** Excerpted data follows **

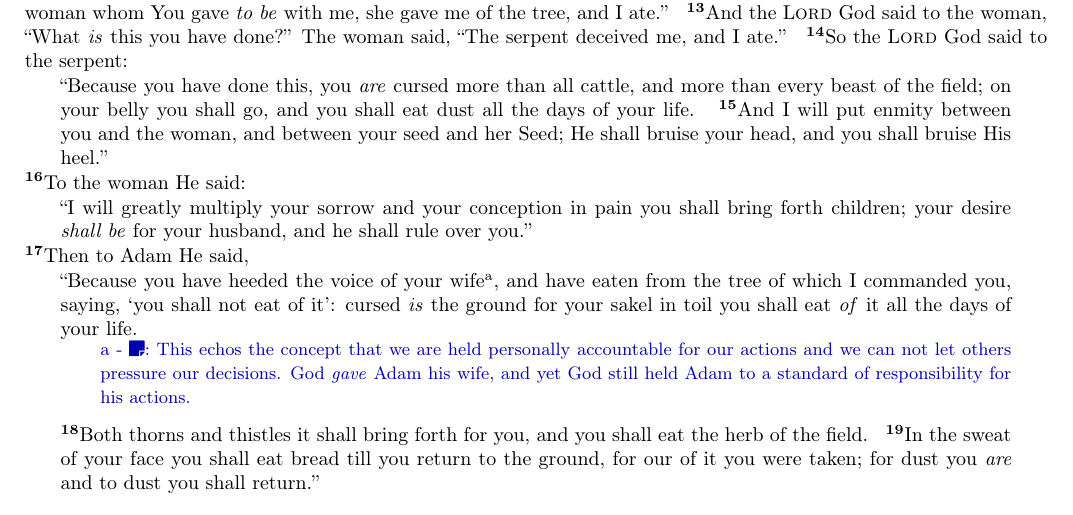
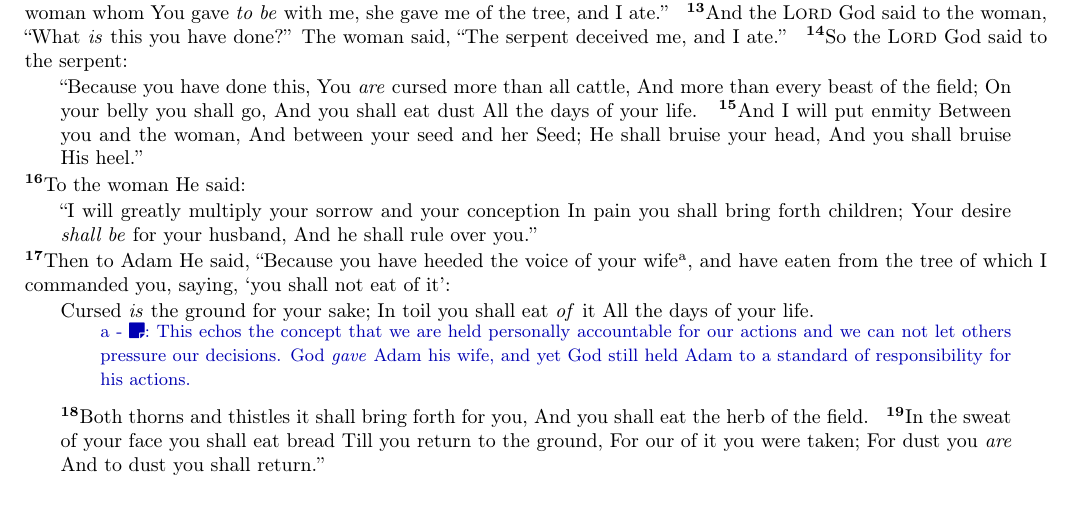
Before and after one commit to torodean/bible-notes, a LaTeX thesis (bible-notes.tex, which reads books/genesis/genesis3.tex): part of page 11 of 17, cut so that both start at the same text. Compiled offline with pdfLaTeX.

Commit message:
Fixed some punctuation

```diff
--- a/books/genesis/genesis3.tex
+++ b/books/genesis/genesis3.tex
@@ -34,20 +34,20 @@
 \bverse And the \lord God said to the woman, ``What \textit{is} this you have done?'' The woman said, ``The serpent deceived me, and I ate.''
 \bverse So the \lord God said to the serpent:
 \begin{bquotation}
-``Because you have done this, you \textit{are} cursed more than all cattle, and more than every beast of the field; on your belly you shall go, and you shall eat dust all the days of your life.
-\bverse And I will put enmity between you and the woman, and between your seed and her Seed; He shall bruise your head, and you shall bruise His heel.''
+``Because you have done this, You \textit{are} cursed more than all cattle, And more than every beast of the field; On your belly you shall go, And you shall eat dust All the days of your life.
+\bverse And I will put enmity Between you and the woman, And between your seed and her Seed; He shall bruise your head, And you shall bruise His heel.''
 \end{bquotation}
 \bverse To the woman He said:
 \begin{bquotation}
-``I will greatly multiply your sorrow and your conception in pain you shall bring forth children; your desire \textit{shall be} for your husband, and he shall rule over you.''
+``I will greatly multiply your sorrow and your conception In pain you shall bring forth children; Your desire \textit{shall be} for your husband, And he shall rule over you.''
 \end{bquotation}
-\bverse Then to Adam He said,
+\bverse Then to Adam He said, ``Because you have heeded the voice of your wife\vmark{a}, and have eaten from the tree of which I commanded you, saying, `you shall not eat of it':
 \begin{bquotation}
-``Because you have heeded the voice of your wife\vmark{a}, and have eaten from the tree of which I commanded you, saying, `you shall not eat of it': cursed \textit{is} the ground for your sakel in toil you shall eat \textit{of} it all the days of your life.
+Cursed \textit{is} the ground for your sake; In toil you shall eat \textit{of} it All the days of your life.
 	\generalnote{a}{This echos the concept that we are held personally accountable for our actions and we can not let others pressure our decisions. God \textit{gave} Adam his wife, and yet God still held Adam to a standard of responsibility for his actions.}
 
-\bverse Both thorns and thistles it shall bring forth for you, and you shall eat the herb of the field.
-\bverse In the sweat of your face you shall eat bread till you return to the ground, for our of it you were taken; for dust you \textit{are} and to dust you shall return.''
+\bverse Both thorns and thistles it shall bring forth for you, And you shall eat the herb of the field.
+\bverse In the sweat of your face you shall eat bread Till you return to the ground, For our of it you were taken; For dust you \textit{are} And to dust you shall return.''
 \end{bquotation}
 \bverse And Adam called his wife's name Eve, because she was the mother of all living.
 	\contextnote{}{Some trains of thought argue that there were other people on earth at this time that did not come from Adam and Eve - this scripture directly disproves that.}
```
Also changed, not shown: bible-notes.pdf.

** End of Excerpted data **

## Exercise details
Type the entries above out again exactly, with no pictures.

## Response to the task
Before and after one commit to torodean/bible-notes, a LaTeX thesis (bible-notes.tex, which reads books/genesis/genesis3.tex): part of page 11 of 17, cut so that both start at the same text. Compiled offline with pdfLaTeX.

Commit message:
Fixed some punctuation

```diff
--- a/books/genesis/genesis3.tex
+++ b/books/genesis/genesis3.tex
@@ -34,20 +34,20 @@
 \bverse And the \lord God said to the woman, ``What \textit{is} this you have done?'' The woman said, ``The serpent deceived me, and I ate.''
 \bverse So the \lord God said to the serpent:
 \begin{bquotation}
-``Because you have done this, you \textit{are} cursed more than all cattle, and more than every beast of the field; on your belly you shall go, and you shall eat dust all the days of your life.
-\bverse And I will put enmity between you and the woman, and between your seed and her Seed; He shall bruise your head, and you shall bruise His heel.''
+``Because you have done this, You \textit{are} cursed more than all cattle, And more than every beast of the field; On your belly you shall go, And you shall eat dust All the days of your life.
+\bverse And I will put enmity Between you and the woman, And between your seed and her Seed; He shall bruise your head, And you shall bruise His heel.''
 \end{bquotation}
 \bverse To the woman He said:
 \begin{bquotation}
-``I will greatly multiply your sorrow and your conception in pain you shall bring forth children; your desire \textit{shall be} for your husband, and he shall rule over you.''
+``I will greatly multiply your sorrow and your conception In pain you shall bring forth children; Your desire \textit{shall be} for your husband, And he shall rule over you.''
 \end{bquotation}
-\bverse Then to Adam He said,
+\bverse Then to Adam He said, ``Because you have heeded the voice of your wife\vmark{a}, and have eaten from the tree of which I commanded you, saying, `you shall not eat of it':
 \begin{bquotation}
-``Because you have heeded the voice of your wife\vmark{a}, and have eaten from the tree of which I commanded you, saying, `you shall not eat of it': cursed \textit{is} the ground for your sakel in toil you shall eat \textit{of} it all the days of your life.
+Cursed \textit{is} the ground for your sake; In toil you shall eat \textit{of} it All the days of your life.
 	\generalnote{a}{This echos the concept that we are held personally accountable for our actions and we can not let others pressure our decisions. God \textit{gave} Adam his wife, and yet God still held Adam to a standard of responsibility for his actions.}
 
-\bverse Both thorns and thistles it shall bring forth for you, and you shall eat the herb of the field.
-\bverse In the sweat of your face you shall eat bread till you return to the ground, for our of it you were taken; for dust you \textit{are} and to dust you shall return.''
+\bverse Both thorns and thistles it shall bring forth for you, And you shall eat the herb of the field.
+\bverse In the sweat of your face you shall eat bread Till you return to the ground, For our of it you were taken; For dust you \textit{are} And to dust you shall return.''
 \end{bquotation}
 \bverse And Adam called his wife's name Eve, because she was the mother of all living.
 	\contextnote{}{Some trains of thought argue that there were other people on earth at this time that did not come from Adam and Eve - this scripture directly disproves that.}
```
Also changed, not shown: bible-notes.pdf.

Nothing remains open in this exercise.